(Stored data entries)

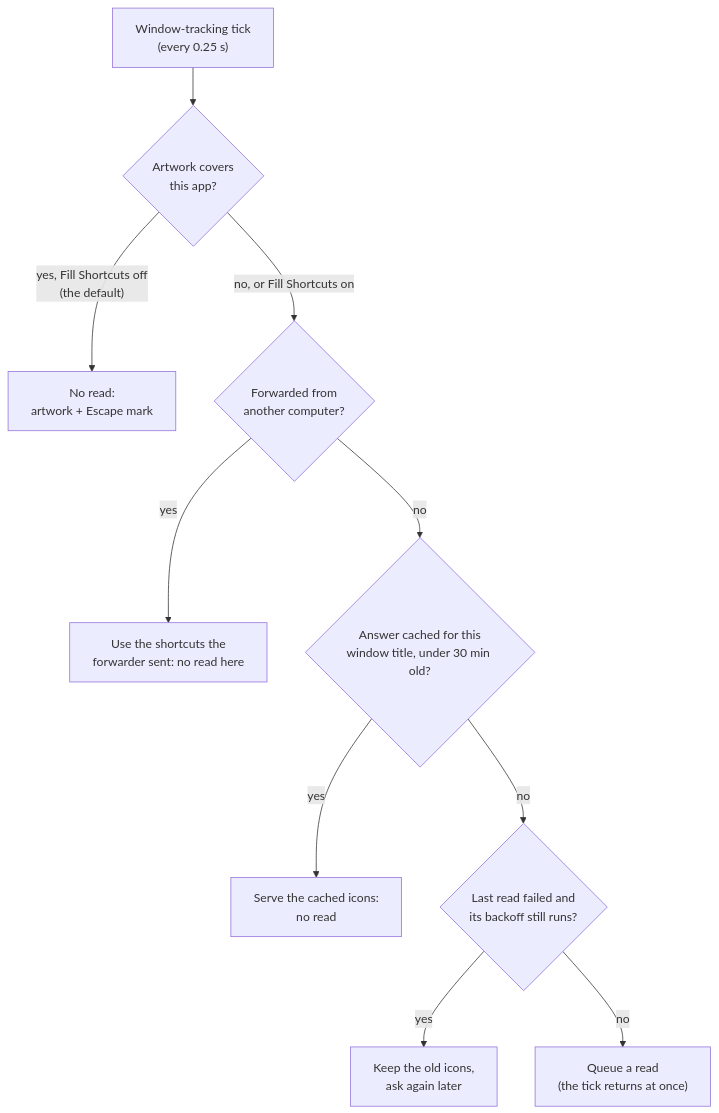
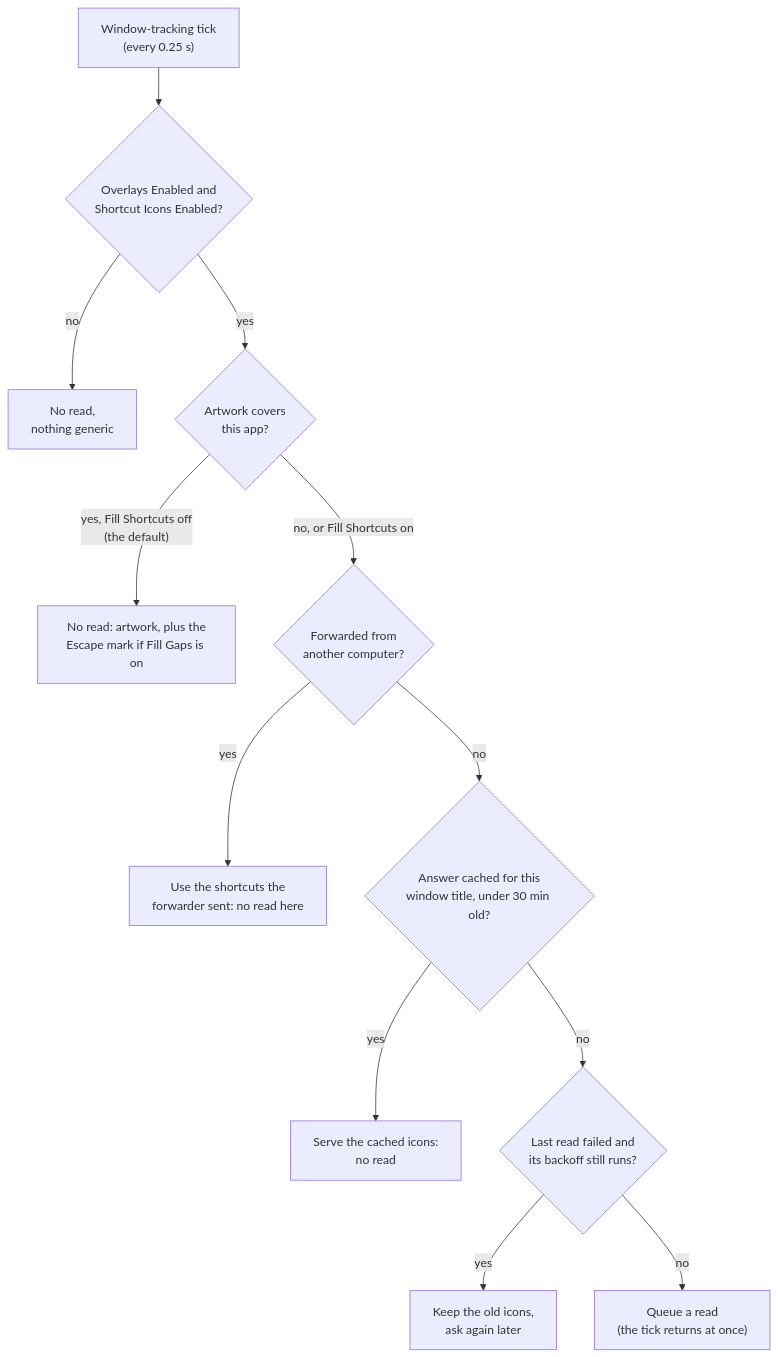
The fourth of 7 diagrams in src/content/docs/development/system-model.mdx (thpoll83/polykybd-docs), drawn with Mermaid before and after one commit. The commit also changed other lines of this file, not shown here.

First line of the commit message:
System model: show the main switches and Fill Gaps; qualify the window check

````diff
--- a/src/content/docs/development/system-model.mdx
+++ b/src/content/docs/development/system-model.mdx
@@ -220,12 +220,14 @@
 ```mermaid
 flowchart TD
-  T["Window-tracking tick<br/>(every 0.25 s)"] --> A{"Artwork covers<br/>this app?"}
-  A -- "yes, Fill Shortcuts off<br/>(the default)" --> N["No read:<br/>artwork + Escape mark"]
+  T["Window-tracking tick<br/>(every 0.25 s)"] --> E{"Overlays Enabled and<br/>Shortcut Icons Enabled?"}
+  E -- no --> X["No read,<br/>nothing generic"]
+  E -- yes --> A{"Artwork covers<br/>this app?"}
+  A -- "yes, Fill Shortcuts off<br/>(the default)" --> N["No read: artwork, plus the<br/>Escape mark if Fill Gaps is on"]
   A -- "no, or Fill Shortcuts on" --> F{"Forwarded from<br/>another computer?"}
   F -- yes --> R["Use the shortcuts the<br/>forwarder sent: no read here"]
   F -- no --> C{"Answer cached for this<br/>window title, under 30 min old?"}
   C -- yes --> S["Serve the cached icons:<br/>no read"]
   C -- no --> B{"Last read failed and<br/>its backoff still runs?"}
   B -- yes --> W["Keep the old icons,<br/>ask again later"]
   B -- no --> Q["Queue a read<br/>(the tick returns at once)"]
 ```
````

■ Work instructions
Only lines holding the word "covers" belong in the answer; copy all of them from the records.

■ Finished exercise
-  T["Window-tracking tick<br/>(every 0.25 s)"] --> A{"Artwork covers<br/>this app?"}
+  E -- yes --> A{"Artwork covers<br/>this app?"}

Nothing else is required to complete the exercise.